The National Congress of American Indians is the oldest, largest and most representative American Indian and Alaskan Native organization serving the broad interests of tribal governments and communities.
Available online: http://www.ncai.org/
It is included in the CJS Resource Library under the categories listed below. Select a link to find other resources in that category.
- Environmental Issues: At the heart of the National Congress of American Indians’ advocacy work is the connection between native people and their land and natural resources.
- Governance: From 1944 to the modern era of government relations between tribal governments and U.S. governments, the National Congress of American Indians has been a leading force and voice in protecting tribal sovereignty.

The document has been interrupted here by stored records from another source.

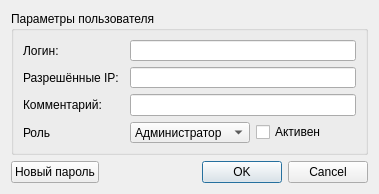
Qt form mdi/forms/systemuser_edit.ui (brat002/ExpertBilling) before a commit.
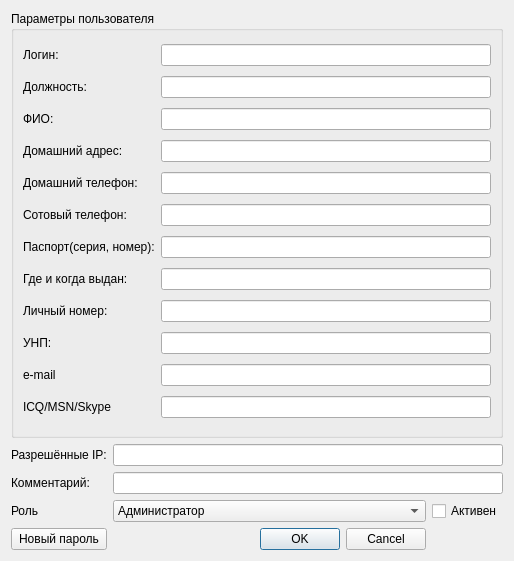
The same form after that commit.

```diff
--- a/mdi/forms/systemuser_edit.ui
+++ b/mdi/forms/systemuser_edit.ui
@@ -6,20 +6,20 @@
    <rect>
     <x>0</x>
     <y>0</y>
-    <width>379</width>
-    <height>194</height>
+    <width>514</width>
+    <height>561</height>
    </rect>
   </property>
   <property name="windowTitle">
    <string>Редактирование пользователя</string>
   </property>
-  <layout class="QGridLayout" name="gridLayout">
-   <item row="0" column="0" colspan="2">
+  <layout class="QGridLayout" name="gridLayout_2">
+   <item row="0" column="0" colspan="3">
     <widget class="QGroupBox" name="groupBox">
      <property name="title">
       <string>Параметры пользователя</string>
      </property>
-     <layout class="QGridLayout" name="gridLayout_2">
+     <layout class="QGridLayout" name="gridLayout">
       <item row="0" column="0">
        <widget class="QLabel" name="username_label">
         <property name="text">
@@ -27,14 +27,127 @@
         </property>
        </widget>
       </item>
-      <item row="0" column="1" colspan="2">
+      <item row="0" column="1">
        <widget class="QLineEdit" name="username_edit">
         <property name="minimumSize">
          <size>
           <width>0</width>
-          <height>21</height>
+          <height>0</height>
          </size>
         </property>
+       </widget>
+      </item>
+      <item row="2" column="0">
+       <widget class="QLabel" name="label_fullname">
+        <property name="text">
+         <string>ФИО:</string>
+        </property>
+       </widget>
+      </item>
+      <item row="2" column="1">
+       <widget class="QLineEdit" name="lineEdit_fullname"/>
+      </item>
+      <item row="3" column="0">
+       <widget class="QLabel" name="label_address">
+        <property name="text">
+         <string>Домашний адрес:</string>
+        </property>
+       </widget>
+      </item>
+      <item row="3" column="1">
+       <widget class="QLineEdit" name="lineEdit_address"/>
+      </item>
+      <item row="4" column="0">
+       <widget class="QLabel" name="label_home_phone">
+        <property name="text">
+         <string>Домашний телефон:</string>
+        </property>
+       </widget>
+      </item>
+      <item row="4" column="1">
+       <widget class="QLineEdit" name="lineEdit_home_phone"/>
+      </item>
+      <item row="5" column="0">
+       <widget class="QLabel" name="label_mobile_phone">
+        <property name="text">
+         <string>Сотовый телефон:</string>
+        </property>
+       </widget>
+      </item>
+      <item row="5" column="1">
+       <widget class="QLineEdit" name="lineEdit_mobile_phone"/>
+      </item>
+      <item row="6" column="0">
+       <widget class="QLabel" name="label_passport">
+        <property name="text">
+         <string>Паспорт(серия, номер):</string>
+        </property>
+       </widget>
+      </item>
+      <item row="6" column="1">
+       <widget class="QLineEdit" name="lineEdit_passport"/>
+      </item>
+      <item row="9" column="0">
+       <widget class="QLabel" name="label_passport_number">
+        <property name="text">
+         <string>Личный номер:</string>
+        </property>
+       </widget>
+      </item>
+      <item row="9" column="1">
+       <widget class="QLineEdit" name="lineEdit_passport_number"/>
+      </item>
+      <item row="11" column="0">
+       <widget class="QLabel" name="label_unp">
+        <property name="text">
+         <string>УНП:</string>
+        </property>
+       </widget>
+      </item>
+      <item row="11" column="1">
+       <widget class="QLineEdit" name="lineEdit_unp"/>
+      </item>
+      <item row="1" column="0">
+       <widget class="QLabel" name="label_job">
+        <property name="text">
+         <string>Должность:</string>
+        </property>
+       </widget>
+      </item>
+      <item row="1" column="1">
+       <widget class="QLineEdit" name="lineEdit_job"/>
+      </item>
+      <item row="8" column="0">
+       <widget class="QLabel" name="label_passport_detail">
+        <property name="text">
+         <string>Где и когда выдан:</string>
+        </property>
+       </widget>
+      </item>
+      <item row="8" column="1">
+       <widget class="QLineEdit" name="lineEdit_passport_detail"/>
+      </item>
+      <item row="12" column="0">
+       <widget class="QLabel" name="label_email">
+        <property name="text">
+         <string>e-mail</string>
+        </property>
+       </widget>
+      </item>
+      <item row="12" column="1">
+       <widget class="QLineEdit" name="lineEdit_email"/>
+      </item>
+      <item row="13" column="0">
+       <widget class="QLabel" name="label_im">
+        <property name="text">
+         <string>ICQ/MSN/Skype</string>
+        </property>
+       </widget>
+      </item>
+      <item row="13" column="1">
+       <widget class="QLineEdit" name="lineEdit_im"/>
+      </item>
+     </layout>
        </widget>
       </item>
       <item row="1" column="0">
@@ -49,7 +162,7 @@
         <property name="minimumSize">
          <size>
           <width>0</width>
-          <height>21</height>
+       <height>0</height>
          </size>
         </property>
        </widget>
@@ -66,7 +179,7 @@
         <property name="minimumSize">
          <size>
           <width>0</width>
-          <height>21</height>
+       <height>0</height>
          </size>
         </property>
        </widget>
@@ -83,7 +196,7 @@
         <property name="minimumSize">
          <size>
           <width>0</width>
-          <height>21</height>
+       <height>0</height>
          </size>
         </property>
         <item>
@@ -110,10 +223,7 @@
         </property>
        </widget>
       </item>
-     </layout>
-    </widget>
-   </item>
-   <item row="1" column="0">
+   <item row="4" column="0">
     <widget class="QPushButton" name="password_pushButton">
      <property name="text">
       <string>Новый пароль</string>
@@ -123,7 +233,7 @@
      </property>
     </widget>
    </item>
-   <item row="1" column="1">
+   <item row="4" column="1">
     <widget class="QDialogButtonBox" name="buttonBox">
      <property name="orientation">
       <enum>Qt::Horizontal</enum>
```
Lines whose indentation alone changed are shown as unchanged.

The organization engages in both legislative and administrative advocacy on behalf of its membership.
- Legal Issues: The National Congress of American Indians’ legal filings database includes amicus briefs and documents relevant to judicial matters affecting Indian Country as well as important documents from the Tribal Supreme Court Project.
- Preparedness / Emergency Response: Beyond supporting tribal nations during times of crisis, the National Congress of American Indians focuses on proactively equipping tribal leaders before challenges arise.

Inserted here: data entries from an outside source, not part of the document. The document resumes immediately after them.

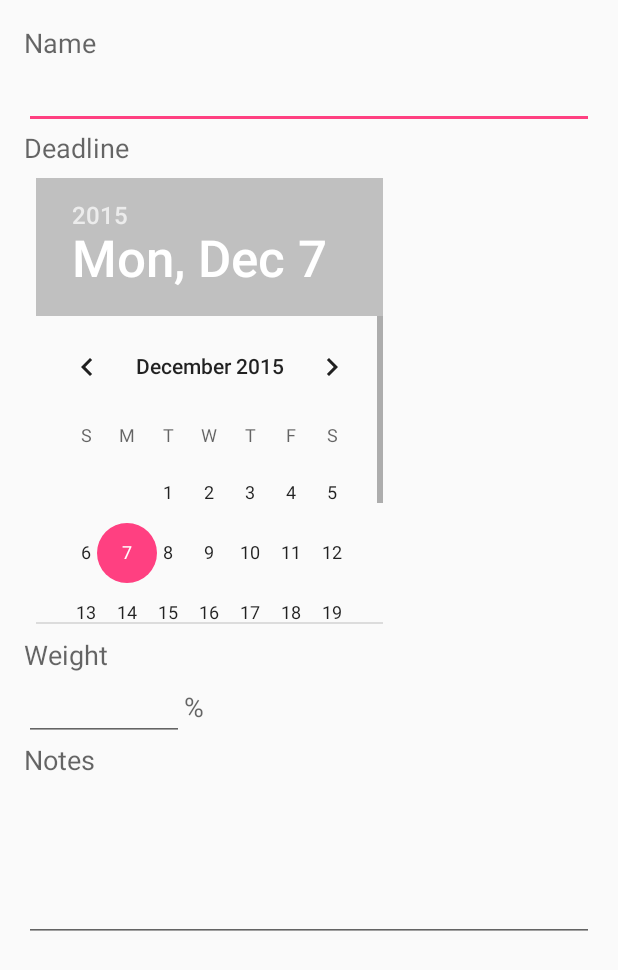
After one commit to andygoldfinch/android-coursework-tracker, an Android app: the layout activity_edit.xml on its own in the app's theme, with its tools: preview values and no code run, on a phone screen of 412 x 824 dp. The commit adds this screen. Shown: the top 970 px of the screen. Run offline under Robolectric (Android 15) with nearby library versions, the phone set to English and light mode, and no system bars.

Commit message:
Merge strings and activity_edit into develop branch

```diff
--- /dev/null
+++ b/app/src/main/res/layout/activity_edit.xml
@@ -0,0 +1,96 @@
+<?xml version="1.0" encoding="utf-8"?>
+<RelativeLayout xmlns:android="http://schemas.android.com/apk/res/android"
+    xmlns:tools="http://schemas.android.com/tools" android:layout_width="match_parent"
+    android:layout_height="match_parent" android:paddingLeft="@dimen/activity_horizontal_margin"
+    android:paddingRight="@dimen/activity_horizontal_margin"
+    android:paddingTop="@dimen/activity_vertical_margin"
+    android:paddingBottom="@dimen/activity_vertical_margin"
+    tools:context="uk.ac.leeds.atcg_gdl.courseworktracker.EditActivity">
+
+    <ScrollView
+        android:layout_width="fill_parent"
+        android:layout_height="wrap_content"
+        android:id="@+id/scrollView"
+        android:layout_alignParentTop="true"
+        android:layout_alignParentLeft="true"
+        android:layout_alignParentStart="true" >
+
+        <LinearLayout
+            android:orientation="vertical"
+            android:layout_width="match_parent"
+            android:layout_height="match_parent">
+
+            <TextView
+                android:layout_width="wrap_content"
+                android:layout_height="wrap_content"
+                android:textAppearance="?android:attr/textAppearanceMedium"
+                android:text="Name"
+                android:id="@+id/textViewName" />
+
+            <EditText
+                android:layout_width="fill_parent"
+                android:layout_height="wrap_content"
+                android:id="@+id/editTextName"
+                android:singleLine="true"/>
+
+            <TextView
+                android:layout_width="wrap_content"
+                android:layout_height="wrap_content"
+                android:textAppearance="?android:attr/textAppearanceMedium"
+                android:text="@string/label_deadline"
+                android:id="@+id/textViewDeadline" />
+
+            <DatePicker
+                android:layout_width="247dp"
+                android:layout_height="313dp"
+                android:id="@+id/datePickerDeadline"
+                android:headerBackground="#C0C0C0"
+                android:padding="8dp" />
+
+            <TextView
+                android:layout_width="wrap_content"
+                android:layout_height="wrap_content"
+                android:textAppearance="?android:attr/textAppearanceMedium"
+                android:text="@string/label_weight"
+                android:id="@+id/textViewWeight" />
+
+            <LinearLayout
+                android:orientation="horizontal"
+                android:layout_width="match_parent"
+                android:layout_height="match_parent">
+
+                <EditText
+                    android:layout_width="wrap_content"
+                    android:layout_height="wrap_content"
+                    android:inputType="number"
+                    android:ems="5"
+                    android:id="@+id/editTextWeight"/>
+
+                <TextView
+                    android:layout_width="wrap_content"
+                    android:layout_height="wrap_content"
+                    android:textAppearance="?android:attr/textAppearanceMedium"
+                    android:text="@string/label_percent"
+                    android:id="@+id/textViewPercent" />
+
+            </LinearLayout>
+
+            <TextView
+                android:layout_width="wrap_content"
+                android:layout_height="wrap_content"
+                android:textAppearance="?android:attr/textAppearanceMedium"
+                android:text="@string/label_notes"
+                android:id="@+id/textViewNotes" />
+
+            <EditText
+                android:layout_width="fill_parent"
+                android:layout_height="wrap_content"
+                android:inputType="textMultiLine"
+                android:ems="10"
+                android:id="@+id/editTextNotes"
+                android:lines ="4"/>
+
+        </LinearLayout>
+    </ScrollView>
+
+</RelativeLayout>
--- a/app/src/main/res/values/strings.xml
+++ b/app/src/main/res/values/strings.xml
@@ -1,3 +1,9 @@
 <resources>
     <string name="app_name">Coursework Tracker</string>
+    <string name="button_add">Add/Edit</string>
+    <string name="label_name">Name</string>
+    <string name="label_deadline">Deadline</string>
+    <string name="label_weight">Weight</string>
+    <string name="label_percent">%</string>
+    <string name="label_notes">Notes</string>
 </resources>
```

- Rural / Small Jurisdictions: Currently, 566 sovereign tribal nations (variously called tribes, nations, bands, pueblos, communities, and native villages) have a formal nation-to-nation relationship with the U.S. government and are defined as “federally recognized tribes.” Two-hundred-and-twenty-nine of these tribal nations are located in Alaska; the remaining tribes are located in 34 other states.
- Tribal Issues: The National Congress of American Indians was founded in response to the emerging threat of termination. The founding members stressed the need for unity and cooperation among tribal governments and people for the security and protection of treaty and sovereign rights, while also committing to the betterment of the quality of life of native people.